API gets OK from the feds amid talks of privatization
After a troubled recent history, the Alaska Psychiatric Institute is in “substantive compliance” with federal and state licensing requirements, according to the Dunleavy administration.
The federal Centers for Medicare and Medicaid (CMS) has visited API and withdrawn its termination action against API and considers it to be in good standing. Gov. Mike Dunleavy touted the news as a “major milestone” Monday afternoon at the 80-bed acute care facility.
API has struggled recently with complaints of unsafe conditions for staff and patients and low patient numbers. Dunleavy says the number of occupied beds has risen from a low of 22 to 46 on Monday.
Adam Crum, the Department of Health and Social Services Commissioner, says getting to full capacity is predicated on more psychiatric nurses being hired.
The announcement comes on the same day that the State of Alaska asked contractors to determine if it is
In 2017, the Alaska Legislature commissioned a report that looked into privatizing API, finding that full privatization would likely cost the state more and "likely diminish the quality of service delivery."
Al Wall, a deputy health commissioner, says the 2017 study coincided with a crash in patients being treated at API and that a new study into privatization of the facility is appropriate.
Rep. Zack Fields, D-Anchorage, who introduced legislation that would prevent API from being privatized, accuses the Dunleavy administration of being "hellbent" on privatization “regardless of the costs, regardless of the impacts on patient care.”
Wellpath Recovery Solutions, a for-profit company, is currently under contract to assist the State in running some API services through 2019. The company has a checkered history in other states with complaints and numerous lawsuits.

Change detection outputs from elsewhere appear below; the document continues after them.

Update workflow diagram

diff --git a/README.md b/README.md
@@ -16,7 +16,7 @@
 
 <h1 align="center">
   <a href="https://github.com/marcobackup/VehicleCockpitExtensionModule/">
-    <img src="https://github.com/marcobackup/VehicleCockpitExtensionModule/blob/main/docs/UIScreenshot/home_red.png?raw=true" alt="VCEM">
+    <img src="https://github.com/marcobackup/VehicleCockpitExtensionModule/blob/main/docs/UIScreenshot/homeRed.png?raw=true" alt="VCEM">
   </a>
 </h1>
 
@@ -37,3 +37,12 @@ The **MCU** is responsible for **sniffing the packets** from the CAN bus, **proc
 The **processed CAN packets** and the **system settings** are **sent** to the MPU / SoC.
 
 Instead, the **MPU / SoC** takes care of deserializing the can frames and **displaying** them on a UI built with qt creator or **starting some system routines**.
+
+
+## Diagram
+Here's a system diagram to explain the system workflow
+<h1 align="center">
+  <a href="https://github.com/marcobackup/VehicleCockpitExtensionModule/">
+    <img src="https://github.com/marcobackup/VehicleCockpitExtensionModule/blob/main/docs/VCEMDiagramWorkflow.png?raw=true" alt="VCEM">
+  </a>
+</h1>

Fields questioned paying Wellpath $1 million a month and suggested the money could be used to ensure a better level of care. The administration says the company has done “everything asked of it.”